In Angola, a portable field laboratory is now operating in Uige and a second one should be operational in Luanda shortly. Field laboratories provide rapid and sufficiently reliable results for use during an outbreak, when decisions about appropriate case management and contact tracing need to be made quickly. The laboratory network is providing backup support for situations in which exceptionally precise diagnostic results are important because of the implications for control measures. Such situations include the possible exportation of a case to another country, and a suspected case in a person who may have placed numerous other people at unusually high risk.
Sophisticated laboratory studies of the virus may help shed some light on certain unusual features of the outbreak, including the high fatality rate and the overwhelming concentration of initial cases in children under the age of five years. In this regard, comparisons of the virus with strains from previous outbreaks may be instructive.
A longer-term objective, whose achievement has long proved elusive, is to determine where Marburg virus hides in nature between outbreaks. Studies of viruses from Angola may offer some clues. Prior to the present outbreak, Angola was not considered to fall within the geographical “hot zone”, thought to be in central and eastern Africa, for outbreaks and sporadic cases of this rare disease.
Laboratories in the Marburg virtual network include:
- Canadian National Microbiology Laboratory,Winnipeg, Canada and field laboratory in Uige, Angola
- Centers for Disease Control and Prevention, Special Pathogen Branch, Atlanta, USA and field laboratory in Luanda, Angola
- Bernhard-Nocht-Institut für Tropenmedizin, Hamburg, Germany
- Institut für Virologie, Marburg, Germany
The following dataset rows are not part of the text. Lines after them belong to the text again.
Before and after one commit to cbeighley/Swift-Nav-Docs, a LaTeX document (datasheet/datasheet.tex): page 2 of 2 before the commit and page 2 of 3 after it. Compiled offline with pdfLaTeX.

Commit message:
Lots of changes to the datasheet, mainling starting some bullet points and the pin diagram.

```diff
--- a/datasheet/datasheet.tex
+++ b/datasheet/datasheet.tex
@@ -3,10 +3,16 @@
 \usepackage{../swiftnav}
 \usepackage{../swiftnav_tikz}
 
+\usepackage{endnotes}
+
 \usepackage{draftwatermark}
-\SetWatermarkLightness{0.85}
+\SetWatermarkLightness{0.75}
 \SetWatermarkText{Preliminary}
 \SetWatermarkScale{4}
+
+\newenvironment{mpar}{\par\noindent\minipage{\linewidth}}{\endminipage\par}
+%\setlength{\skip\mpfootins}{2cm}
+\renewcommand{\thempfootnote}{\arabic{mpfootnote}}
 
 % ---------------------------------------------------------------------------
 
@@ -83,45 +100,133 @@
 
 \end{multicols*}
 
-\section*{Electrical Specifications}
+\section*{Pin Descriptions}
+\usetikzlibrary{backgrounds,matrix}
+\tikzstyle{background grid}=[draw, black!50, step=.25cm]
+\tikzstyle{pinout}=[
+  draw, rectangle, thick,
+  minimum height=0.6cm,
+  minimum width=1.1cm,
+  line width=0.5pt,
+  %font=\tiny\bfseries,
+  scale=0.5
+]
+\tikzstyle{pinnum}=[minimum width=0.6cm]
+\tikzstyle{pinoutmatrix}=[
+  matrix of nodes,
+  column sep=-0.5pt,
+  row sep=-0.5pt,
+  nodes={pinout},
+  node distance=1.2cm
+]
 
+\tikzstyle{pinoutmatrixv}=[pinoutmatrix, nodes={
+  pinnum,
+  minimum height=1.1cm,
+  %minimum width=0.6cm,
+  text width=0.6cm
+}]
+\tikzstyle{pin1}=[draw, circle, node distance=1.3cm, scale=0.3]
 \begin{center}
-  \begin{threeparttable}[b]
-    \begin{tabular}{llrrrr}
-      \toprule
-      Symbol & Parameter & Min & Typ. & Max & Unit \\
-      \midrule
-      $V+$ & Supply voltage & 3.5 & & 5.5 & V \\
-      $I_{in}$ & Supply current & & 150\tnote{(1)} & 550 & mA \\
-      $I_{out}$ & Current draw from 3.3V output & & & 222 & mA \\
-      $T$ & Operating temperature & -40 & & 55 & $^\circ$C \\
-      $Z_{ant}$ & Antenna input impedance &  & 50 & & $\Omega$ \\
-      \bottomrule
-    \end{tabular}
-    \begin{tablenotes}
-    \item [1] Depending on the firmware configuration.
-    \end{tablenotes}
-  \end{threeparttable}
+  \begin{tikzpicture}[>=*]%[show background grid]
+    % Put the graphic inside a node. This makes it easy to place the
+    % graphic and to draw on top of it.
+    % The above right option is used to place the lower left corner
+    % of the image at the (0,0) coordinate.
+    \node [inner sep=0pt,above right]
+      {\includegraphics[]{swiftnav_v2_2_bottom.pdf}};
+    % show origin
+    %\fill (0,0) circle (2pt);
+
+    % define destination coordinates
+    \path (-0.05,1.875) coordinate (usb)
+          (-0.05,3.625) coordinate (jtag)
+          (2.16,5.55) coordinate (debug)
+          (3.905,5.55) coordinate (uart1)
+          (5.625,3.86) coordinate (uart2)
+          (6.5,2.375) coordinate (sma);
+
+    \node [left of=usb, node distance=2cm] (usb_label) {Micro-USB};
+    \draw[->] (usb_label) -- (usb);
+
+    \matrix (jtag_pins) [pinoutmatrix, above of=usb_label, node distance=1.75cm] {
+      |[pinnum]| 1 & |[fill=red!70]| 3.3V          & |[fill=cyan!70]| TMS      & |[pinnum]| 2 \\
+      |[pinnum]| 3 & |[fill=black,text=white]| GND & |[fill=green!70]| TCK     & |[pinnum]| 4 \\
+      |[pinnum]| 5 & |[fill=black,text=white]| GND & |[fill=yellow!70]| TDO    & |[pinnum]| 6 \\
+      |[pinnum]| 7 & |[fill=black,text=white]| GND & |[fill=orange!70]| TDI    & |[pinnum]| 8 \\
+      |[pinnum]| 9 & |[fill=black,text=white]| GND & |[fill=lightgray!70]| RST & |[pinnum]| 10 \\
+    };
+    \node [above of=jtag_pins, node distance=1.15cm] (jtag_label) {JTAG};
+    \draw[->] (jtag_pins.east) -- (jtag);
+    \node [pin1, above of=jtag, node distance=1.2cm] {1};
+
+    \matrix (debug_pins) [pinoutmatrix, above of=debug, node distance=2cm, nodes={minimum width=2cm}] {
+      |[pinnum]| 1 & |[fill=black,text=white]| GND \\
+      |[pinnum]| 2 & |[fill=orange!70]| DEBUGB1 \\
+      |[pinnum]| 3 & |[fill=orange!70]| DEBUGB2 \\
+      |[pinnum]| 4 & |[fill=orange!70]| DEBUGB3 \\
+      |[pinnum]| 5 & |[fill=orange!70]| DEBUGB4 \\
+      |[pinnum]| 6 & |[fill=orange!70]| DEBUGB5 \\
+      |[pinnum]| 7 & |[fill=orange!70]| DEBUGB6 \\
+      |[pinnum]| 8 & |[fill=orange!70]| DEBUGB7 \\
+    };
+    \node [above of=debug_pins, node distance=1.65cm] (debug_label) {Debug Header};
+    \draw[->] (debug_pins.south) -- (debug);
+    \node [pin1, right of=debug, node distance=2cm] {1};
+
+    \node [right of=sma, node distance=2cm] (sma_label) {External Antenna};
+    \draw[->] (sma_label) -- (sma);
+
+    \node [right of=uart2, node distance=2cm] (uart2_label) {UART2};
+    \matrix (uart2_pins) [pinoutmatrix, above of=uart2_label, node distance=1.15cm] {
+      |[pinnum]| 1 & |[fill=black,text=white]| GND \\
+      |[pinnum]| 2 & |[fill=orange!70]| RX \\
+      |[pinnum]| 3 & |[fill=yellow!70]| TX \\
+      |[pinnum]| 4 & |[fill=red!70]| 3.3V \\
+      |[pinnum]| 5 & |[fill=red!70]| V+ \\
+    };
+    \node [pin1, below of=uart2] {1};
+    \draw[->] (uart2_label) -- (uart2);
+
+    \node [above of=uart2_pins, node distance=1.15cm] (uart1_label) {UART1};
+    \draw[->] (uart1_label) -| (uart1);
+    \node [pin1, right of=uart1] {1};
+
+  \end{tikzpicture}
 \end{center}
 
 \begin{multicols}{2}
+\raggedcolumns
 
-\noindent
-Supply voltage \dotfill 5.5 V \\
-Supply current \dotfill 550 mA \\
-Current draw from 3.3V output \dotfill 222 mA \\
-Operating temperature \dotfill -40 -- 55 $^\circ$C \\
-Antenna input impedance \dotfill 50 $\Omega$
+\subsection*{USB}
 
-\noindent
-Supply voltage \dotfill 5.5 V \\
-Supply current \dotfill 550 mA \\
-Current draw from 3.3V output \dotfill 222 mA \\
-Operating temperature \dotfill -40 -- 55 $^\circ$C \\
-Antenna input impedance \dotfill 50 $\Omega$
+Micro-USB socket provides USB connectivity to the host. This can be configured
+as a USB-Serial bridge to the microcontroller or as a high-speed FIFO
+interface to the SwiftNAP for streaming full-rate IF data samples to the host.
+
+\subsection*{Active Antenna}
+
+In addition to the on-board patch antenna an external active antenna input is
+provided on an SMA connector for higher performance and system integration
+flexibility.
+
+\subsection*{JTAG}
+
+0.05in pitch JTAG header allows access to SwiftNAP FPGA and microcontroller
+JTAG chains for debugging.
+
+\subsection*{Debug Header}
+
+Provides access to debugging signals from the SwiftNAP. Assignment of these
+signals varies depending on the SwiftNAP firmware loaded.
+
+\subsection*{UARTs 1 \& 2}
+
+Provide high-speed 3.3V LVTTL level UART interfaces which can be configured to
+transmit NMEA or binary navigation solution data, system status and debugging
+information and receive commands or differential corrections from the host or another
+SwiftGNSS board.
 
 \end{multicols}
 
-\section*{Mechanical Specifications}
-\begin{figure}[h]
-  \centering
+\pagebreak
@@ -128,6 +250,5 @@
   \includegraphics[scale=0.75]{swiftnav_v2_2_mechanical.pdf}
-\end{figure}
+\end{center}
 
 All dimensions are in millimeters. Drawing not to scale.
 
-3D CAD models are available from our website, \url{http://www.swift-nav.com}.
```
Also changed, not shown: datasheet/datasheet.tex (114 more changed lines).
- National Institute for Communicable Diseases of the National Health Laboratory, Special Pathogens Unit, Sandringham, South Africa.